Armstrong also counseled against trying to get the last dime out of a deal, making the winning of small points the end-all of negotiation.  Deals should not be adversarial.  How does he contribute to that desired atmosphere?  “I always start in the middle of the field,” avoiding extreme starting positions.

Governance Viewed from the Top of the Heap

Three major players on the New England corporate scene agreed today that American business is over-regulated, and that Boards of Directors are being diverted from their primary task of strategic leadership and are being forced to deal with regulatory compliance.   Further, new regulation is not responsive to recent failures of the economy and thus will not solve our problems.

Speaking at a breakfast session of the New England Chapter of the National Association of Corporate Directors, Robert Reynolds (CEO of Putnam Investments), Joe Tucci (chair and CEO of EMC Corporation) and Ted Kelly (chair of Liberty Mutual) were of one predictable mind on a variety of governance issues:

*the role of the board is strategic and should focus on shareholder return

*investors are interested in board governance as a tool for excellence in performance and not as an independent goal

*with a concentration of corporate wealth on corporate balance sheets, it is ever more critical to have directors of sound judgment, at a time when it is harder to find people willing to serve who have requisite skill sets

*regulation by government, evaluations by ISS, and pressure from bloggers and social media contribute to a “gotcha” mentality, where mistakes (inevitable when businesses take risks, as they must) are met with a focus on who to blame

*the ideal board member asks “the wrong questions” and is independent-minded but can work within the system (we need different ideas but no board factions).

Ted Kelly made the most telling attack on the rise in government regulation.  Noting that the “American corporate form” is unique in the world for creating a wealthy middle class, he sees us now engaged in a political struggle over whether regulation will destroy it.  Compensation should reward success deep into an organizational structure, creating wealth at various levels of society; regulation discouraging risk by casting blame for failure and clawing back previous earnings threatens innovation.

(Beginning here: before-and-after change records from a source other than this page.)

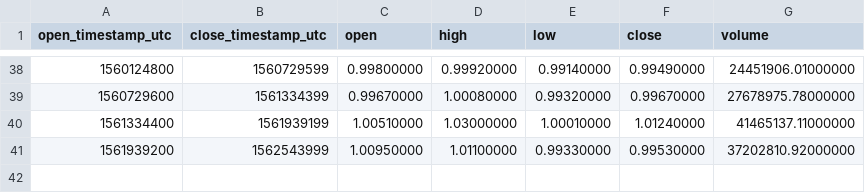
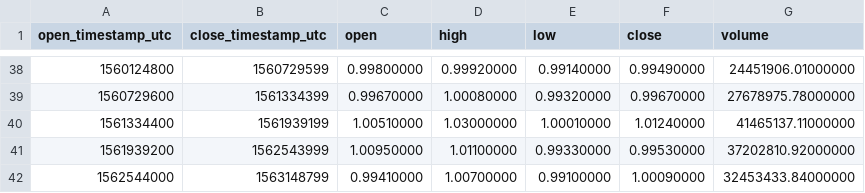
Before and after one commit to cryptobigbro/binance-PAXUSDT, a CSV file: binance-PAXUSDT-1w.csv, drawn as a sheet; only a part is shown, gaps mark what is left out.

```diff
--- a/binance-PAXUSDT-1w.csv
+++ b/binance-PAXUSDT-1w.csv
@@ -41 +41,2 @@ open_timestamp_utc,close_timestamp_utc,open,high,low,close,volume
 1561939200,1562543999,1.00950000,1.01100000,0.99330000,0.99530000,37202810.92000000
+1562544000,1563148799,0.99410000,1.00700000,0.99100000,1.00090000,32453433.84000000
```
Also changed, not shown: binance-PAXUSDT-1d.csv, binance-PAXUSDT-1h.csv.
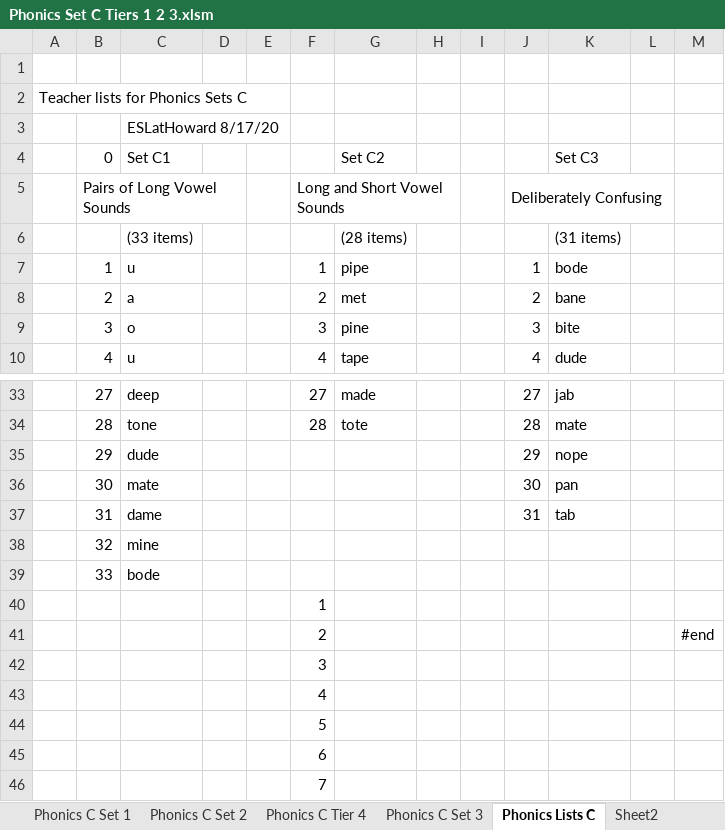
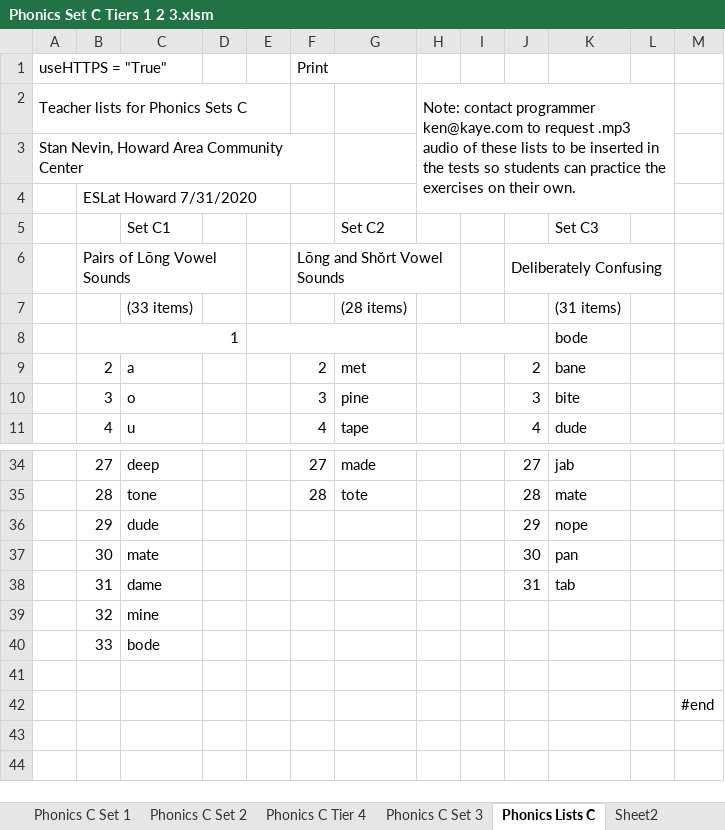
Before and after one commit to YouDoESL/ESLexercise.com, an Excel workbook: Source Workbooks/Phonics Set C Tiers 1 2 3.xlsm, sheet Phonics Lists C, drawn as a sheet; only a part is shown, gaps mark what is left out; values as stored, in another font and other column widths than the file's, no cell formats; conditional formats not drawn; removed rows and columns are numbered as before the commit, all else as after; the diff names each change by its address in the sheet, - before the commit and + after, or states it on an @@ line.

Commit message:
final format Phonics  C

```diff
--- a/Source Workbooks/Phonics Set C Tiers 1 2 3.xlsm (sheet Phonics Lists C)
+++ b/Source Workbooks/Phonics Set C Tiers 1 2 3.xlsm (sheet Phonics Lists C)
-row 1: (empty)
+row 1: useHTTPS = "True" |  |  |  |  | Print
+F1:G1 merged
+row 2: Teacher lists for Phonics Sets C |  |  |  |  |  |  | Note: contact programmer ken@kaye.com to request .mp3 audio of these lists to be inserted in the tests so students can practice the exercises on their own.
-A3: Teacher lists for Phonics Sets C
+A3: Stan Nevin, Howard Area Community Center
-A2:E2 merged
+A3:F3 merged
-row 3:  |  | ESLatHoward 8/17/20
+row 4:  | ESLat Howard 7/31/2020
-B5: 0
+B5: (empty)
-B6: Pairs of Long Vowel Sounds
+B6: Pairs of Lōng Vowel Sounds
-F6: Long and Short Vowel Sounds
+F6: Lōng and Shŏrt Vowel Sounds
+B8:D8 merged
-C8: u
+C8: (empty)
+E8:G8 merged
-F8: 1
+F8: (empty)
-G8: pipe
+G8: (empty)
+H8:J8 merged
-J8: 1
+J8: (empty)
-F41: 1
+F41: (empty)
-F42: 2
+F42: (empty)
-row 42:  |  |  |  |  | 3
-row 43:  |  |  |  |  | 4
-row 44:  |  |  |  |  | 5
-row 45:  |  |  |  |  | 6
-row 46:  |  |  |  |  | 7
```
Also changed, not shown: cell formats, Source Workbooks/Phonics Set A Tiers 1 2 3.xlsm, Source Workbooks/Phonics Set B Tiers 1 2 3.xlsm, 9 other files.
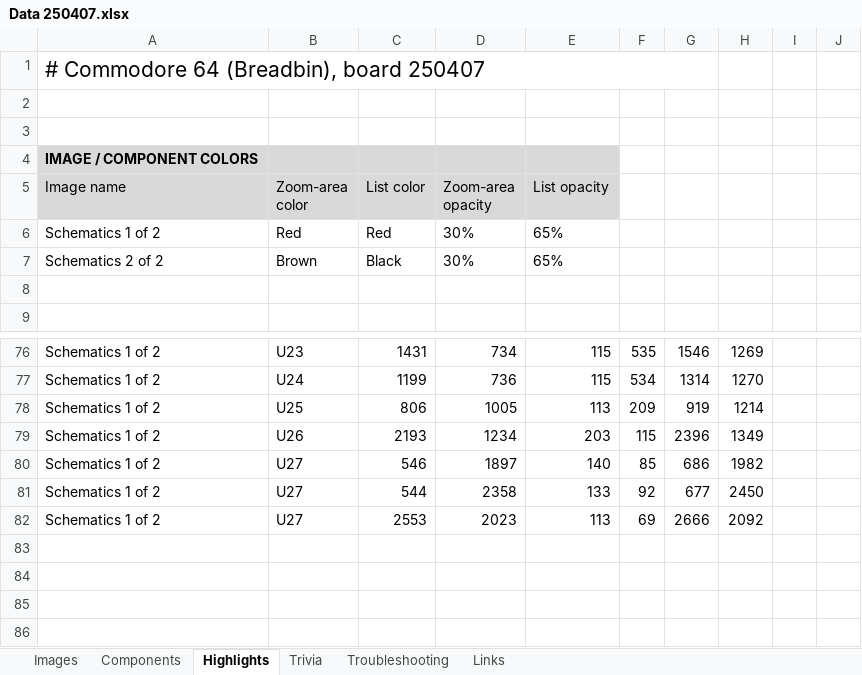
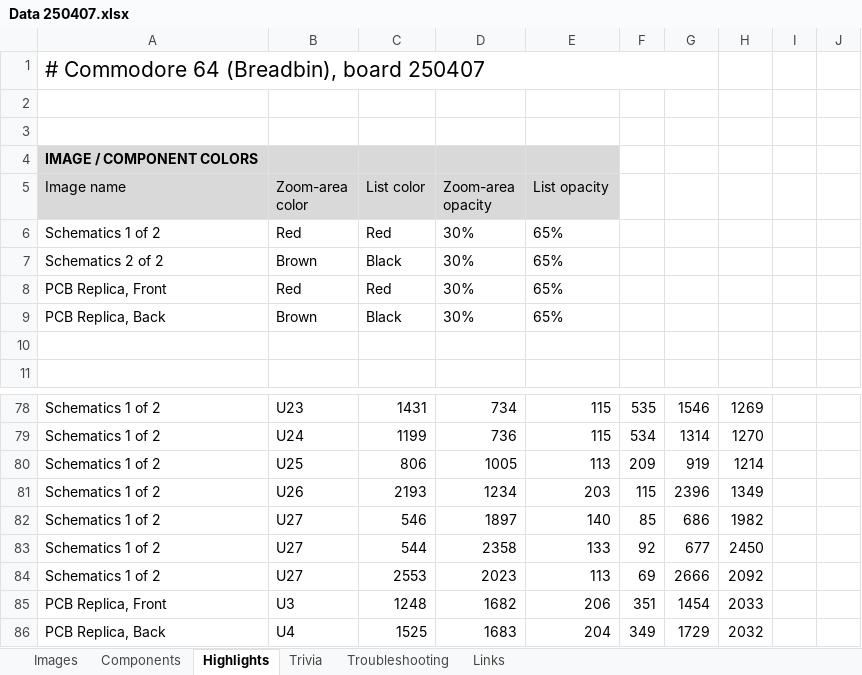
Before and after one commit to HovKlan-DH/Commodore-Repair-Toolbox, an Excel workbook: Data/Commodore 64 Breadbin/250407-22222/Data 250407.xlsx, sheet Highlights, drawn as a sheet; only a part is shown, gaps mark what is left out; values as stored, in another font and other column widths than the file's, no borders; the diff names each change by its address in the sheet, - before the commit and + after, or states it on an @@ line.

```diff
--- a/Data/Commodore 64 Breadbin/250407-22222/Data 250407.xlsx (sheet Highlights)
+++ b/Data/Commodore 64 Breadbin/250407-22222/Data 250407.xlsx (sheet Highlights)
+row 8: PCB Replica, Front | Red | Red | 30% | 65%
+row 9: PCB Replica, Back | Brown | Black | 30% | 65%
+row 85: PCB Replica, Front | U3 | 1248 | 1682 | 206 | 351 | 1454 | 2033
+row 86: PCB Replica, Back | U4 | 1525 | 1683 | 204 | 349 | 1729 | 2032
```
Also changed, not shown: sheet Components, sheet Trivia, sheet Troubleshooting, sheet Links, sheet Images, formulas that keep their value, Data/Commodore 64 Breadbin/250425/Data 250425.xlsx, Data/Commodore 64C/Fine/Data XYZ.xlsx, 9 other files.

Boards should include some people with deep industry knowledge, and all directors should become as expert as possible in the company business.  Contacts by directors should go deep into the management team to understand from people with hands-on functions the issues faced.

The presentations were not unexpected from people at the top of huge enterprises.  But it was interesting to see all the panelists completely miss one key question from the floor. They were asked how they would parse their expressed view to fill the board with people who meet exacting standards of skill and ethics with the reality that some boards are forced to accept representatives of VC or PE investors.  The only answer was that if you are ever forced to accept someone on the board who does not fit your own standards, you must be starting from a point of weakness.  Those of us who work in financing corporate growth in companies that lack the capital base of Putnam, EMC and Liberty can only dream of working with a company that is desperate for money, yet has the power and nerve to tell the investor that the investor’s board designee just doesn’t fit the desired mold.  You need Liberty’s checkbook to have that kind of clout.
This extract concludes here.